> YOUR GOAL: Retype all data exactly as given. Pictures should not be retyped.

> DATASET RECORDS:
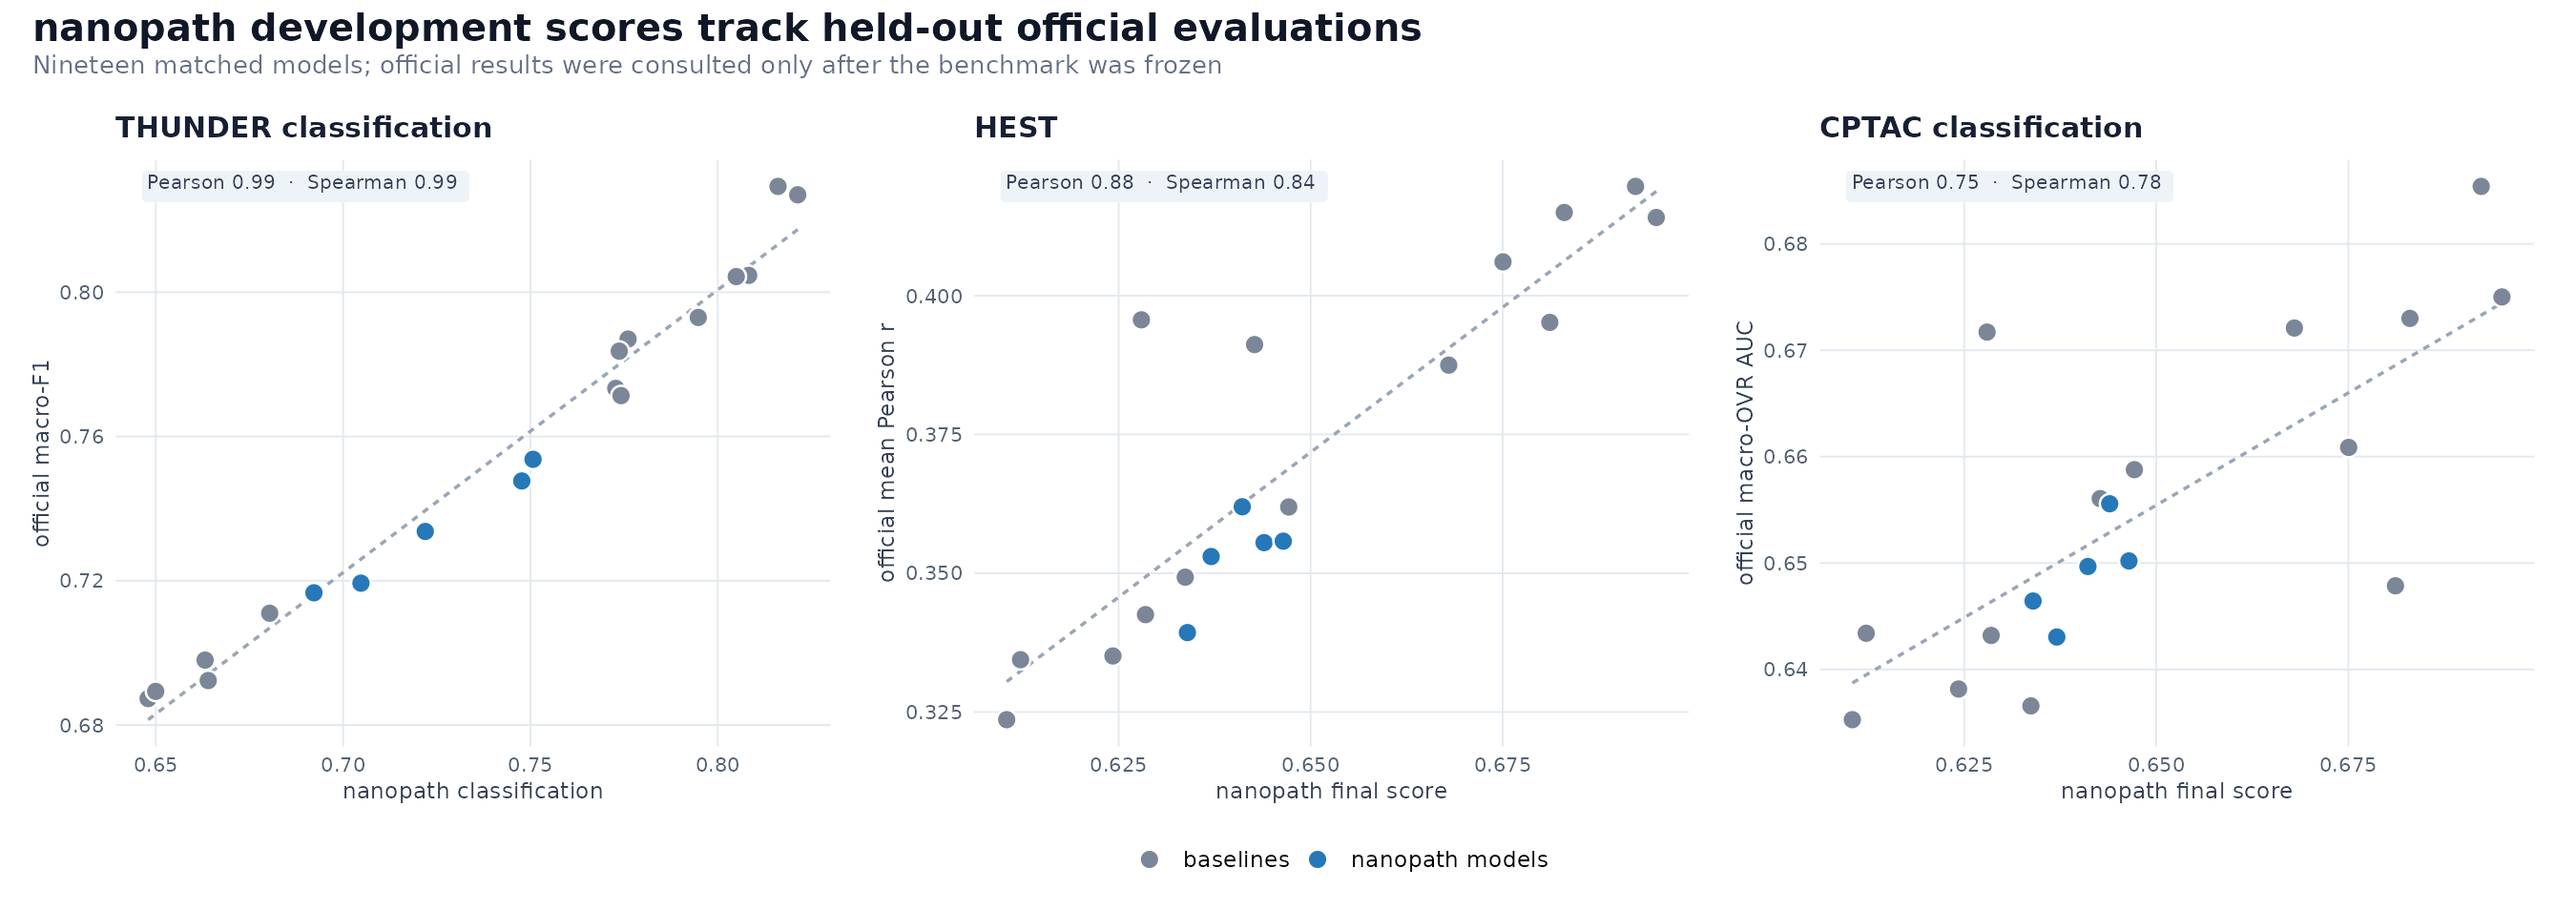
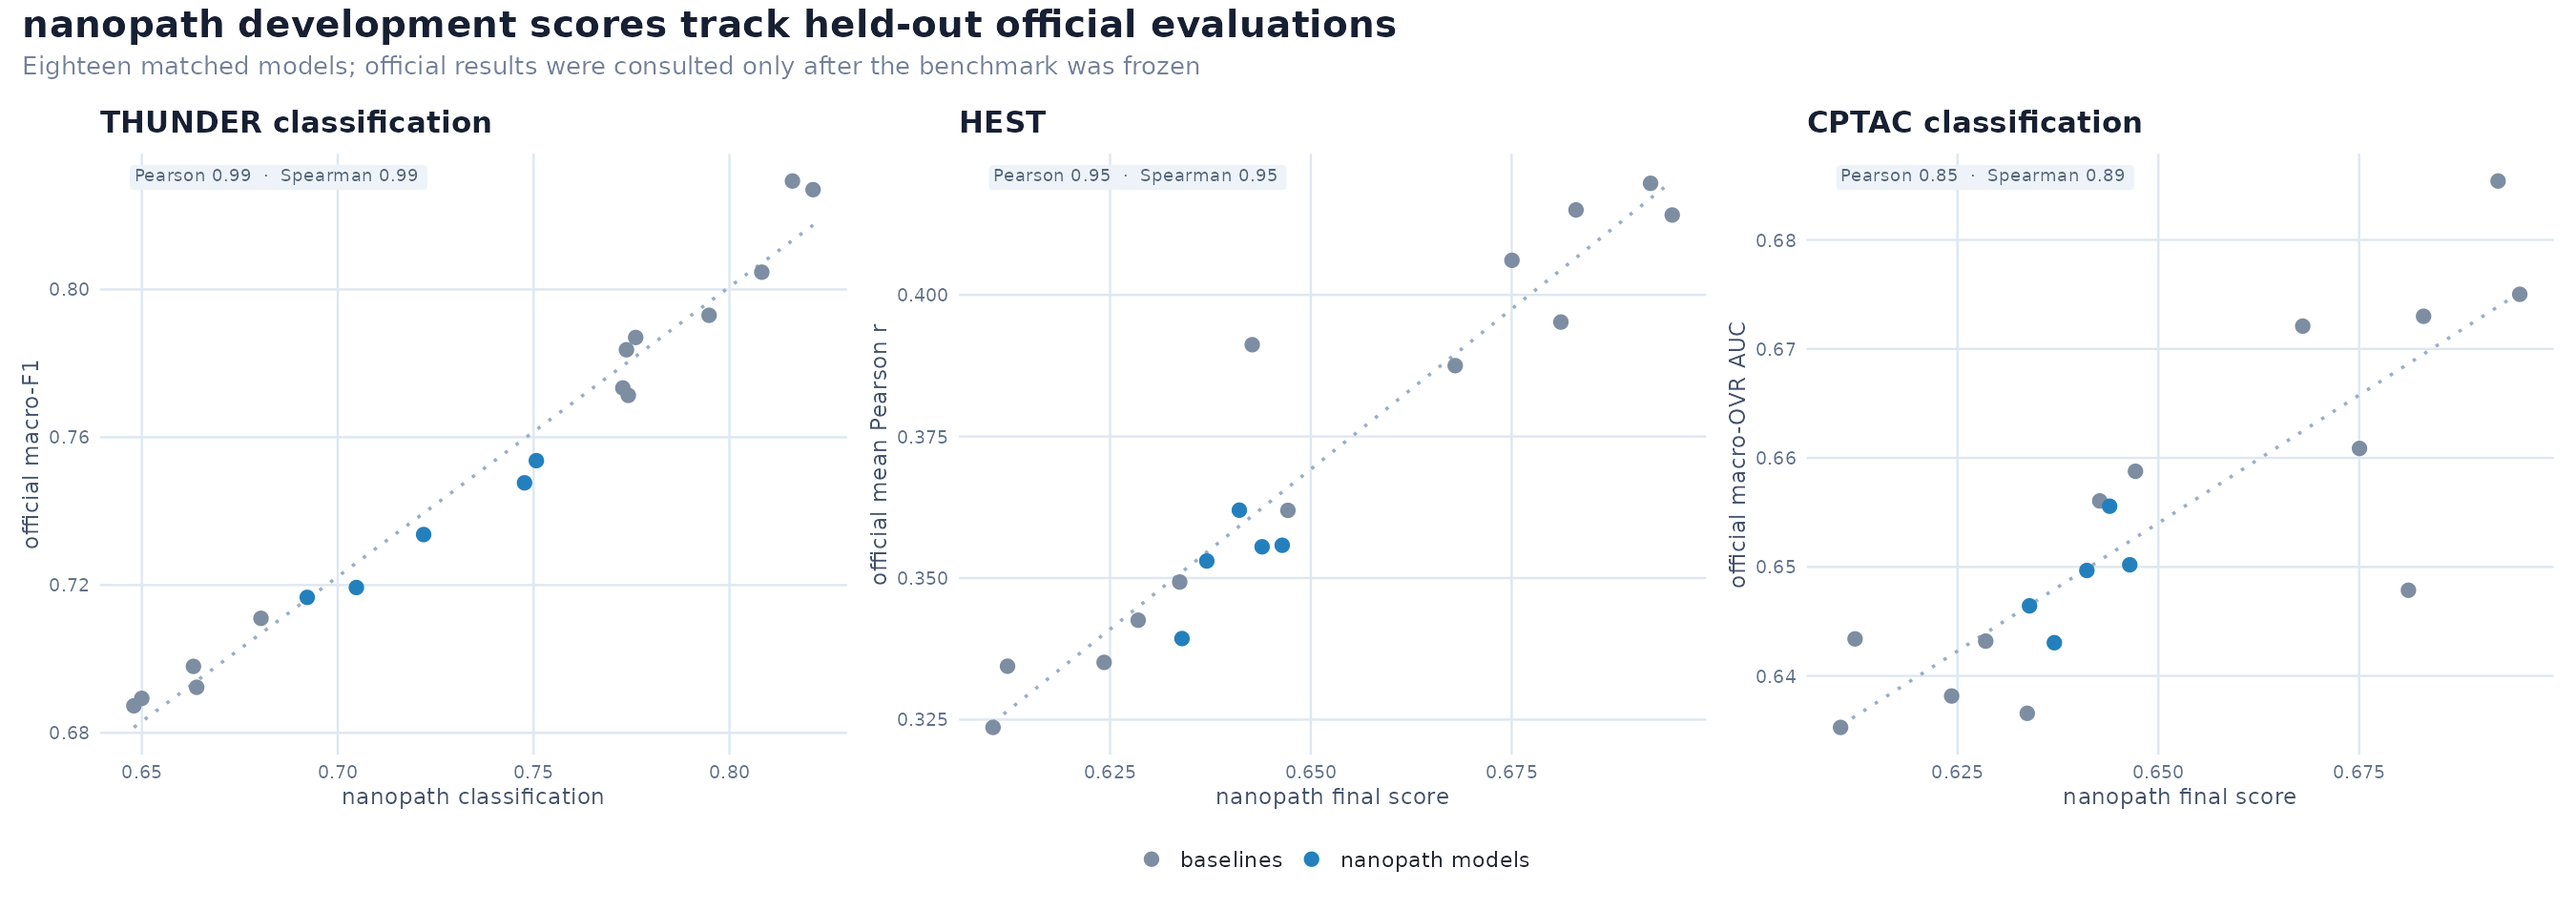
Remove EXAONE-Path baseline

diff --git a/benchmarking/validation.md b/benchmarking/validation.md
@@ -129,30 +129,27 @@ the pinned harness; it yields 0.719 Pearson and 0.818 all-pair concordance.
 The final score never places a studied nanopath checkpoint above GigaPath or
 H-Optimus-0 when the existing official composite places it below that baseline.
 
-An expanded 19-model table adds DINOv2-S/B/L/G, Kaiko-S/16, GigaPath-Flash, and
-EXAONE-Path-2.5-B:
+An expanded 18-model table adds DINOv2-S/B/L/G, Kaiko-S/16, and GigaPath-Flash:
 
 | Comparison | Pearson | Spearman | All-pair concordance | Cross-family concordance |
 |---|---:|---:|---:|---:|
-| Classification / THUNDER, 19 models | 0.988 | 0.991 | 0.977 | 1.000 |
-| Segmentation / THUNDER, 17 matched results | 0.586 | 0.798 | 0.844 | 0.900 |
-| Final score / HEST, 19 models | 0.878 | 0.837 | — | — |
-| Final score / CPTAC classification, 19 models | 0.752 | 0.782 | — | — |
+| Classification / THUNDER, 18 models | 0.988 | 0.990 | 0.974 | 1.000 |
+| Segmentation / THUNDER, 16 matched results | 0.831 | 0.761 | 0.832 | 0.891 |
+| Final score / HEST, 18 models | 0.951 | 0.946 | — | — |
+| Final score / CPTAC classification, 18 models | 0.854 | 0.893 | — | — |
 
-The lower expanded segmentation Pearson is driven chiefly by an EXAONE score-
-magnitude miss; removing that row raises Pearson to 0.831. DINOv2-S and
-DINOv2-G segmentation are omitted because only different-size published DINO
-proxies were available. These exclusions are fixed by result identity, not
-model performance.
+DINOv2-S and DINOv2-G segmentation are omitted because only different-size
+published DINO proxies were available. These exclusions are fixed by result
+identity, not model performance.
 
 The exact comparison input is
 [proxy-fidelity data](proxy_fidelity_v2.csv). The original 12 rows use the
 assembled fixed result, which combines PanNuke with both SegPath tasks. This
 is important: their retained non-segmentation artifact paths happen to contain
 intermediate two-SegPath metrics and must not be reopened as if those partial
-runs were the final score. The seven added rows use their completed fixed
+runs were the final score. The six added rows use their completed fixed
 suite results. Empty DINOv2-S/G segmentation cells prevent different-size
-published proxies from silently entering the 17-model statistic.
+published proxies from silently entering the 16-model statistic.
 
 ## Random-feature null audit
 
@@ -180,9 +177,8 @@ All trained or pretrained reference final scores in
 [the proxy-fidelity data](proxy_fidelity_v2.csv) exceed the largest random
 final score by at least 0.073. Classification, mutation, and robustness provide
 clear separation. The segmentation null is numerically high because
-background and spatial priors earn F1. Every listed trained reference except
-EXAONE is at least 0.036 above the random maximum; EXAONE's 0.368 is well below
-it, consistent with the score-magnitude miss in the official comparison.
+background and spatial priors earn F1. Every listed trained reference is at
+least 0.036 above the random maximum.
 
 Progression does **not** pass a clean random-feature interpretation: randomized
 features average 0.668 AUC and outperform multiple trained references. Survival

diff --git a/README.md b/README.md
@@ -72,10 +72,9 @@ W&B can run online or offline, but set that up before submitting a noninteractiv
 | 8 | OpenMidnight | OpenMidnight ViT-G/14-reg | 0.6427 | 0.6640 | 0.6306 | 0.6748 | 0.5829 | 0.6058 | 0.8534 |
 | 9 | Kaiko-S/16 | Kaiko pathology ViT-S/16 | 0.6337 | 0.7737 | 0.6060 | 0.5963 | 0.5539 | 0.5907 | 0.8151 |
 | 10 | DINOv2-G/14 | Meta DINOv2-G/14-reg | 0.6285 | 0.6804 | 0.5753 | 0.5928 | 0.6038 | 0.6288 | 0.8617 |
-| 11 | EXAONE-Path-2.5-B | LG AI Research EXAONE-Path-2.5-B/14 | 0.6280 | 0.8049 | 0.3677 | 0.6367 | 0.6458 | 0.6107 | 0.9091 |
-| 12 | DINOv2-L/14 | Meta DINOv2-L/14-reg | 0.6243 | 0.6632 | 0.5667 | 0.6298 | 0.6005 | 0.6009 | 0.8530 |
-| 13 | DINOv2-B/14 | Meta DINOv2-B/14-reg | 0.6122 | 0.6500 | 0.5691 | 0.5753 | 0.6062 | 0.6015 | 0.8371 |
-| 14 | DINOv2-S/14 | Meta DINOv2-S/14-reg | 0.6104 | 0.6480 | 0.5665 | 0.5364 | 0.6202 | 0.6220 | 0.8353 |
+| 11 | DINOv2-L/14 | Meta DINOv2-L/14-reg | 0.6243 | 0.6632 | 0.5667 | 0.6298 | 0.6005 | 0.6009 | 0.8530 |
+| 12 | DINOv2-B/14 | Meta DINOv2-B/14-reg | 0.6122 | 0.6500 | 0.5691 | 0.5753 | 0.6062 | 0.6015 | 0.8371 |
+| 13 | DINOv2-S/14 | Meta DINOv2-S/14-reg | 0.6104 | 0.6480 | 0.5665 | 0.5364 | 0.6202 | 0.6220 | 0.8353 |
 
 Across the promotion set of five nanopath models and seven principal
 baselines, classification has 0.987
@@ -90,15 +89,14 @@ and 0.818 all-pair concordance. The final score has 0.943 cross-family concordan
 with the existing official composite and never ranks a nanopath checkpoint
 above GigaPath or H-optimus-0 when that composite ranks it below the baseline.
 
-The expanded 19-model comparison adds four DINOv2 sizes, Kaiko-S/16,
-GigaPath-Flash, and EXAONE-Path-2.5-B. Classification remains faithful to
-official THUNDER (0.988 Pearson, 0.991 Spearman, 0.977 all-pair, and 1.000
-cross-family concordance). Among the 17 models with a matched completed or
-same-checkpoint published THUNDER segmentation result, segmentation has 0.586
-Pearson, 0.798 Spearman, 0.844 all-pair, and 0.900 cross-family concordance. The
-lower Pearson is chiefly a score-magnitude miss for EXAONE; excluding EXAONE
-raises it to 0.831. Final score has 0.878 Pearson / 0.837 Spearman with HEST and
-0.752 / 0.782 with CPTAC classification across all 19 models. These values use
+The expanded 18-model comparison adds four DINOv2 sizes, Kaiko-S/16, and
+GigaPath-Flash. Classification remains faithful to official THUNDER (0.988
+Pearson, 0.990 Spearman, 0.974 all-pair, and 1.000 cross-family concordance).
+Among the 16 models with a matched completed or same-checkpoint published
+THUNDER segmentation result, segmentation has 0.831 Pearson, 0.761 Spearman,
+0.832 all-pair, and 0.891 cross-family concordance. Final score has 0.951
+Pearson / 0.946 Spearman with HEST and 0.854 / 0.893 with CPTAC classification
+across all 18 models. These values use
 the assembled fixed three-task score for every row; intermediate two-SegPath
 result files are not treated as final scores. Official-suite results are
 post-freeze validation only, and their test samples do not enter the nanopath

diff --git a/benchmarking/README.md b/benchmarking/README.md
@@ -115,7 +115,7 @@ and null-model evidence.
 | [`surgen.json`](surgen.json) | SurGen fold-0 development-pool slide labels |
 | [`leopard_bcr.json`](leopard_bcr.json) | LEOPARD public-training cohort and fixed folds |
 | [`cptac_pda_os.json`](cptac_pda_os.json) | CPTAC-PDA fold-0 development-pool survival labels and fixed folds |
-| [Proxy-fidelity data](proxy_fidelity_v2.csv) | Frozen 12- and 19-model proxy/official comparison values |
+| [Proxy-fidelity data](proxy_fidelity_v2.csv) | Frozen 12- and 18-model proxy/official comparison values |
 | [Random-feature audit](random_dinov2_s_v2.csv) | Ten-seed exact-suite randomized-backbone audit |
 | [classification.md](classification.md) | Dataset provenance, sampling, head math, and THUNDER deviations |
 | [segmentation.md](segmentation.md) | Source boundary, decoder, loss, metric, and PanNuke caveat |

> SOLUTION FOR THIS TASK:
Remove EXAONE-Path baseline

diff --git a/benchmarking/validation.md b/benchmarking/validation.md
@@ -129,30 +129,27 @@ the pinned harness; it yields 0.719 Pearson and 0.818 all-pair concordance.
 The final score never places a studied nanopath checkpoint above GigaPath or
 H-Optimus-0 when the existing official composite places it below that baseline.
 
-An expanded 19-model table adds DINOv2-S/B/L/G, Kaiko-S/16, GigaPath-Flash, and
-EXAONE-Path-2.5-B:
+An expanded 18-model table adds DINOv2-S/B/L/G, Kaiko-S/16, and GigaPath-Flash:
 
 | Comparison | Pearson | Spearman | All-pair concordance | Cross-family concordance |
 |---|---:|---:|---:|---:|
-| Classification / THUNDER, 19 models | 0.988 | 0.991 | 0.977 | 1.000 |
-| Segmentation / THUNDER, 17 matched results | 0.586 | 0.798 | 0.844 | 0.900 |
-| Final score / HEST, 19 models | 0.878 | 0.837 | — | — |
-| Final score / CPTAC classification, 19 models | 0.752 | 0.782 | — | — |
+| Classification / THUNDER, 18 models | 0.988 | 0.990 | 0.974 | 1.000 |
+| Segmentation / THUNDER, 16 matched results | 0.831 | 0.761 | 0.832 | 0.891 |
+| Final score / HEST, 18 models | 0.951 | 0.946 | — | — |
+| Final score / CPTAC classification, 18 models | 0.854 | 0.893 | — | — |
 
-The lower expanded segmentation Pearson is driven chiefly by an EXAONE score-
-magnitude miss; removing that row raises Pearson to 0.831. DINOv2-S and
-DINOv2-G segmentation are omitted because only different-size published DINO
-proxies were available. These exclusions are fixed by result identity, not
-model performance.
+DINOv2-S and DINOv2-G segmentation are omitted because only different-size
+published DINO proxies were available. These exclusions are fixed by result
+identity, not model performance.
 
 The exact comparison input is
 [proxy-fidelity data](proxy_fidelity_v2.csv). The original 12 rows use the
 assembled fixed result, which combines PanNuke with both SegPath tasks. This
 is important: their retained non-segmentation artifact paths happen to contain
 intermediate two-SegPath metrics and must not be reopened as if those partial
-runs were the final score. The seven added rows use their completed fixed
+runs were the final score. The six added rows use their completed fixed
 suite results. Empty DINOv2-S/G segmentation cells prevent different-size
-published proxies from silently entering the 17-model statistic.
+published proxies from silently entering the 16-model statistic.
 
 ## Random-feature null audit
 
@@ -180,9 +177,8 @@ All trained or pretrained reference final scores in
 [the proxy-fidelity data](proxy_fidelity_v2.csv) exceed the largest random
 final score by at least 0.073. Classification, mutation, and robustness provide
 clear separation. The segmentation null is numerically high because
-background and spatial priors earn F1. Every listed trained reference except
-EXAONE is at least 0.036 above the random maximum; EXAONE's 0.368 is well below
-it, consistent with the score-magnitude miss in the official comparison.
+background and spatial priors earn F1. Every listed trained reference is at
+least 0.036 above the random maximum.
 
 Progression does **not** pass a clean random-feature interpretation: randomized
 features average 0.668 AUC and outperform multiple trained references. Survival

diff --git a/README.md b/README.md
@@ -72,10 +72,9 @@ W&B can run online or offline, but set that up before submitting a noninteractiv
 | 8 | OpenMidnight | OpenMidnight ViT-G/14-reg | 0.6427 | 0.6640 | 0.6306 | 0.6748 | 0.5829 | 0.6058 | 0.8534 |
 | 9 | Kaiko-S/16 | Kaiko pathology ViT-S/16 | 0.6337 | 0.7737 | 0.6060 | 0.5963 | 0.5539 | 0.5907 | 0.8151 |
 | 10 | DINOv2-G/14 | Meta DINOv2-G/14-reg | 0.6285 | 0.6804 | 0.5753 | 0.5928 | 0.6038 | 0.6288 | 0.8617 |
-| 11 | EXAONE-Path-2.5-B | LG AI Research EXAONE-Path-2.5-B/14 | 0.6280 | 0.8049 | 0.3677 | 0.6367 | 0.6458 | 0.6107 | 0.9091 |
-| 12 | DINOv2-L/14 | Meta DINOv2-L/14-reg | 0.6243 | 0.6632 | 0.5667 | 0.6298 | 0.6005 | 0.6009 | 0.8530 |
-| 13 | DINOv2-B/14 | Meta DINOv2-B/14-reg | 0.6122 | 0.6500 | 0.5691 | 0.5753 | 0.6062 | 0.6015 | 0.8371 |
-| 14 | DINOv2-S/14 | Meta DINOv2-S/14-reg | 0.6104 | 0.6480 | 0.5665 | 0.5364 | 0.6202 | 0.6220 | 0.8353 |
+| 11 | DINOv2-L/14 | Meta DINOv2-L/14-reg | 0.6243 | 0.6632 | 0.5667 | 0.6298 | 0.6005 | 0.6009 | 0.8530 |
+| 12 | DINOv2-B/14 | Meta DINOv2-B/14-reg | 0.6122 | 0.6500 | 0.5691 | 0.5753 | 0.6062 | 0.6015 | 0.8371 |
+| 13 | DINOv2-S/14 | Meta DINOv2-S/14-reg | 0.6104 | 0.6480 | 0.5665 | 0.5364 | 0.6202 | 0.6220 | 0.8353 |
 
 Across the promotion set of five nanopath models and seven principal
 baselines, classification has 0.987
@@ -90,15 +89,14 @@ and 0.818 all-pair concordance. The final score has 0.943 cross-family concordan
 with the existing official composite and never ranks a nanopath checkpoint
 above GigaPath or H-optimus-0 when that composite ranks it below the baseline.
 
-The expanded 19-model comparison adds four DINOv2 sizes, Kaiko-S/16,
-GigaPath-Flash, and EXAONE-Path-2.5-B. Classification remains faithful to
-official THUNDER (0.988 Pearson, 0.991 Spearman, 0.977 all-pair, and 1.000
-cross-family concordance). Among the 17 models with a matched completed or
-same-checkpoint published THUNDER segmentation result, segmentation has 0.586
-Pearson, 0.798 Spearman, 0.844 all-pair, and 0.900 cross-family concordance. The
-lower Pearson is chiefly a score-magnitude miss for EXAONE; excluding EXAONE
-raises it to 0.831. Final score has 0.878 Pearson / 0.837 Spearman with HEST and
-0.752 / 0.782 with CPTAC classification across all 19 models. These values use
+The expanded 18-model comparison adds four DINOv2 sizes, Kaiko-S/16, and
+GigaPath-Flash. Classification remains faithful to official THUNDER (0.988
+Pearson, 0.990 Spearman, 0.974 all-pair, and 1.000 cross-family concordance).
+Among the 16 models with a matched completed or same-checkpoint published
+THUNDER segmentation result, segmentation has 0.831 Pearson, 0.761 Spearman,
+0.832 all-pair, and 0.891 cross-family concordance. Final score has 0.951
+Pearson / 0.946 Spearman with HEST and 0.854 / 0.893 with CPTAC classification
+across all 18 models. These values use
 the assembled fixed three-task score for every row; intermediate two-SegPath
 result files are not treated as final scores. Official-suite results are
 post-freeze validation only, and their test samples do not enter the nanopath

diff --git a/benchmarking/README.md b/benchmarking/README.md
@@ -115,7 +115,7 @@ and null-model evidence.
 | [`surgen.json`](surgen.json) | SurGen fold-0 development-pool slide labels |
 | [`leopard_bcr.json`](leopard_bcr.json) | LEOPARD public-training cohort and fixed folds |
 | [`cptac_pda_os.json`](cptac_pda_os.json) | CPTAC-PDA fold-0 development-pool survival labels and fixed folds |
-| [Proxy-fidelity data](proxy_fidelity_v2.csv) | Frozen 12- and 19-model proxy/official comparison values |
+| [Proxy-fidelity data](proxy_fidelity_v2.csv) | Frozen 12- and 18-model proxy/official comparison values |
 | [Random-feature audit](random_dinov2_s_v2.csv) | Ten-seed exact-suite randomized-backbone audit |
 | [classification.md](classification.md) | Dataset provenance, sampling, head math, and THUNDER deviations |
 | [segmentation.md](segmentation.md) | Source boundary, decoder, loss, metric, and PanNuke caveat |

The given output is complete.